PROVIDENCE — In a year marked by unrest and incidents of alleged police brutality, Attorney General Peter F. Neronhaand the state’s police departments are committing to prioritize civil rights work in an effort to protect Rhode Island’s diverse communities from crimes or misconduct born of hate or bias.
Neronha announced this week that a hate crimes and civil rights officer has been named in every police department across the state. That officer will act as a liaison with the civil rights team established by Neronha late last year with a focus on investigating and prosecuting hate crimes and police misconduct.

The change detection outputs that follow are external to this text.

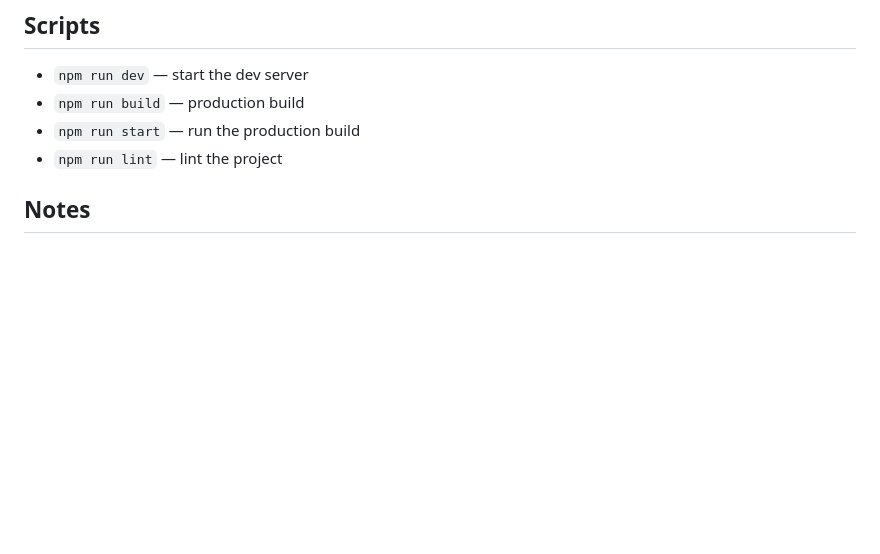
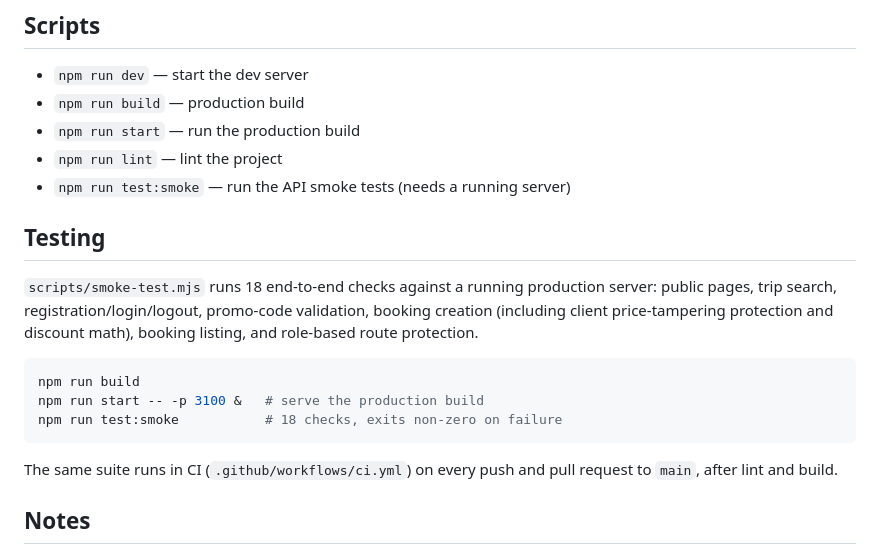
Before and after one commit to DykyiV/salleticket, a Markdown page: README.md, the part around one of its changes. GitHub-like rendering; blank space fills up the shorter version.

Commit message:
docs: add CI badge and smoke-test instructions to README

````diff
--- a/README.md
+++ b/README.md
@@ -278,6 +280,24 @@ Open [http://localhost:3000](http://localhost:3000).
 - `npm run build` — production build
 - `npm run start` — run the production build
 - `npm run lint` — lint the project
+- `npm run test:smoke` — run the API smoke tests (needs a running server)
+
+## Testing
+
+`scripts/smoke-test.mjs` runs 18 end-to-end checks against a running
+production server: public pages, trip search, registration/login/logout,
+promo-code validation, booking creation (including client price-tampering
+protection and discount math), booking listing, and role-based route
+protection.
+
+```bash
+npm run build
+npm run start -- -p 3100 &   # serve the production build
+npm run test:smoke           # 18 checks, exits non-zero on failure
+```
+
+The same suite runs in CI (`.github/workflows/ci.yml`) on every push and
+pull request to `main`, after lint and build.
 
 ## Notes
 
````
Also changed, not shown: other parts of README.md (+2 -0 lines).
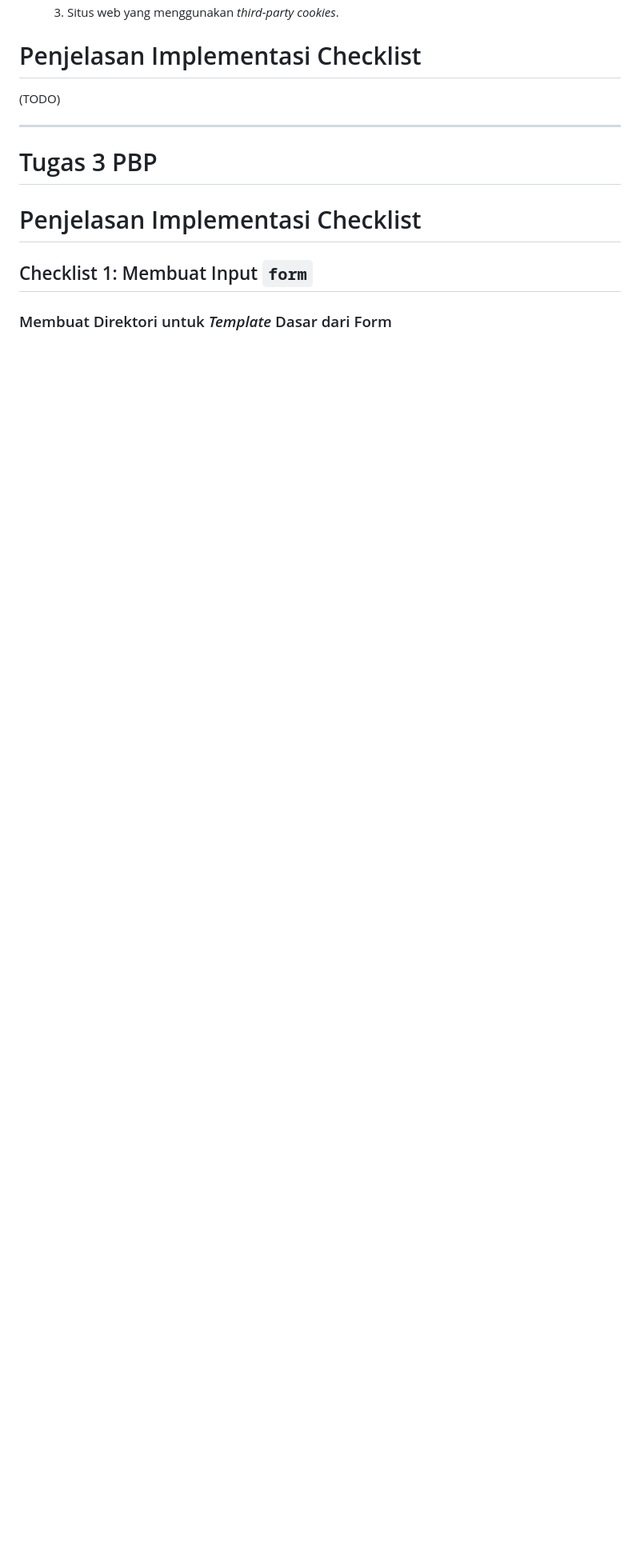
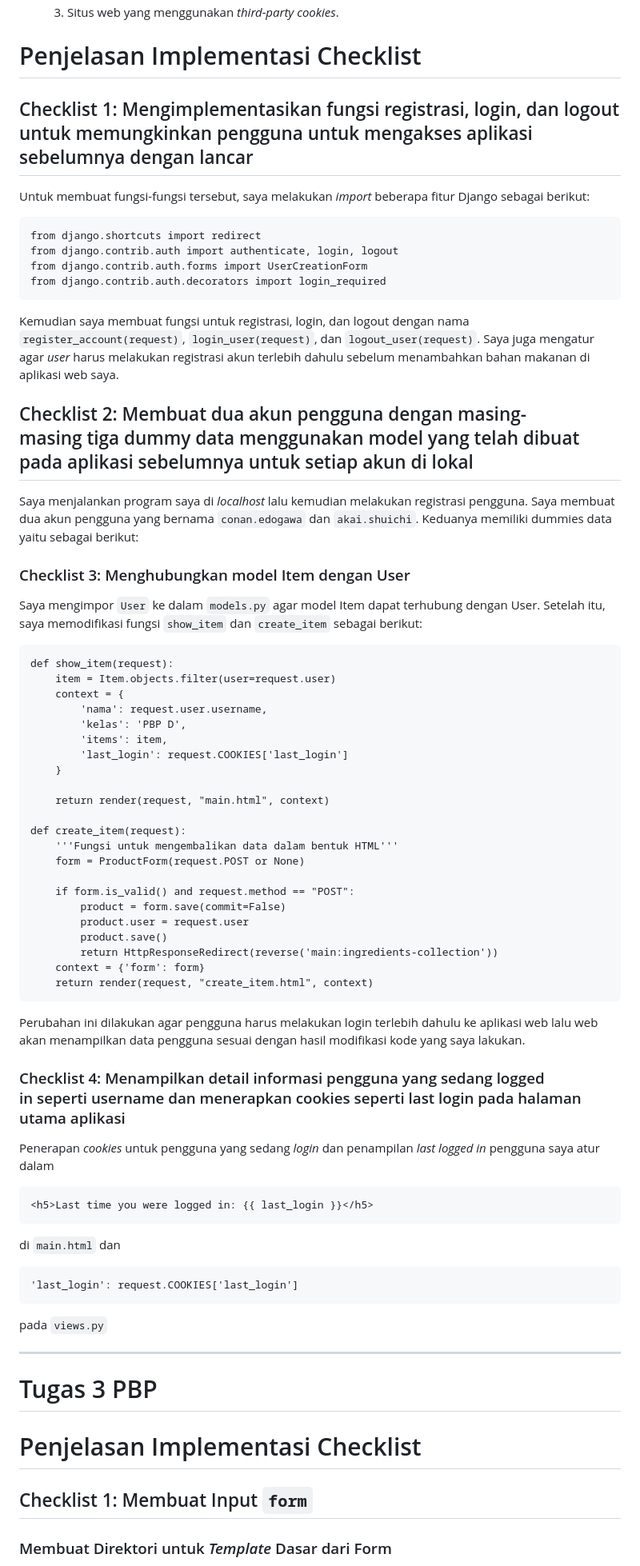
Before and after one commit to rxa15/ingredients-collection, a Markdown page: README.md, the part around the change. Shown at 80% size. GitHub-like rendering; blank space fills up the shorter version.

````diff
--- a/README.md
+++ b/README.md
@@ -29,7 +29,55 @@ Biasanya, ada *user* yang memilih tombol `Accept` dan ada juga yang memilih tomb
    ![This Website is Not Secure](https://www.isitwp.com/wp-content/uploads/2021/08/site-is-not-secure-warning.png)
   3. Situs web yang menggunakan *third-party cookies*.
 # Penjelasan Implementasi Checklist
-(TODO)
+## Checklist 1: Mengimplementasikan fungsi registrasi, login, dan logout untuk memungkinkan pengguna untuk mengakses aplikasi sebelumnya dengan lancar
+Untuk membuat fungsi-fungsi tersebut, saya melakukan *import* beberapa fitur Django sebagai berikut:
+```
+from django.shortcuts import redirect
+from django.contrib.auth import authenticate, login, logout
+from django.contrib.auth.forms import UserCreationForm
+from django.contrib.auth.decorators import login_required
+```
+Kemudian saya membuat fungsi untuk registrasi, login, dan logout dengan nama `register_account(request)`, `login_user(request)`, dan `logout_user(request)`. Saya juga mengatur agar *user* harus melakukan registrasi akun terlebih dahulu sebelum menambahkan bahan makanan di aplikasi web saya.
+## Checklist 2: Membuat dua akun pengguna dengan masing-masing tiga dummy data menggunakan model yang telah dibuat pada aplikasi sebelumnya untuk setiap akun di lokal
+Saya menjalankan program saya di *localhost* lalu kemudian melakukan registrasi pengguna. Saya membuat dua akun pengguna yang bernama `conan.edogawa` dan `akai.shuichi`. Keduanya memiliki dummies data yaitu sebagai berikut:
+
+### Checklist 3: Menghubungkan model Item dengan User
+Saya mengimpor `User` ke dalam `models.py` agar model Item dapat terhubung dengan User. Setelah itu, saya memodifikasi fungsi `show_item` dan `create_item` sebagai berikut:
+```
+def show_item(request):
+    item = Item.objects.filter(user=request.user)
+    context = {
+        'nama': request.user.username,
+        'kelas': 'PBP D',
+        'items': item,
+        'last_login': request.COOKIES['last_login']
+    }
+
+    return render(request, "main.html", context)
+
+def create_item(request):
+    '''Fungsi untuk mengembalikan data dalam bentuk HTML'''
+    form = ProductForm(request.POST or None)
+
+    if form.is_valid() and request.method == "POST":
+        product = form.save(commit=False)
+        product.user = request.user
+        product.save()
+        return HttpResponseRedirect(reverse('main:ingredients-collection'))
+    context = {'form': form}
+    return render(request, "create_item.html", context)
+```
+Perubahan ini dilakukan agar pengguna harus melakukan login terlebih dahulu ke aplikasi web lalu web akan menampilkan data pengguna sesuai dengan hasil modifikasi kode yang saya lakukan.
+### Checklist 4: Menampilkan detail informasi pengguna yang sedang logged in seperti username dan menerapkan cookies seperti last login pada halaman utama aplikasi
+Penerapan *cookies* untuk pengguna yang sedang *login* dan penampilan *last logged in* pengguna saya atur dalam
+```
+<h5>Last time you were logged in: {{ last_login }}</h5>
+```
+di `main.html` dan
+```
+'last_login': request.COOKIES['last_login']
+```
+pada `views.py`
 
 -----------------------------------------------------------------------------------------------------------------------------------------------------------------------------------
 # Tugas 3 PBP
````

“Expanding our work in civil rights continues to be a top priority for this office, and this team of dedicated liaison officers will be essential to that work …” Neronha said in a news release. “I commend our law enforcement partners for stepping up to the challenge to help ensure that the community and law enforcement are aligned in their work toward an effective response to bias incidents.”
Neronha’s office last week led virtual orientation and training sessions to help guide the officers in how to respond more effectively to misconduct believed to be bias-driven and to properly report alleged hate crimes, according to the release. In-person instruction is expected this summer, and to be conducted annually. The office is collaborating with community partners to ensure that the training offers diverse perspectives and best-practice policing strategies, the office said.
Under state law, all police departments are required to report to the Rhode Island State Police crimes that appear, after investigation, to have been motivated by bigotry or bias. A hate crime is defined as a criminal act in which the perpetrator deliberately targets someone due to hatred or animus toward the person’s actual or perceived disability, religion, color, race, national origin or ancestry, gender, or sexual orientation.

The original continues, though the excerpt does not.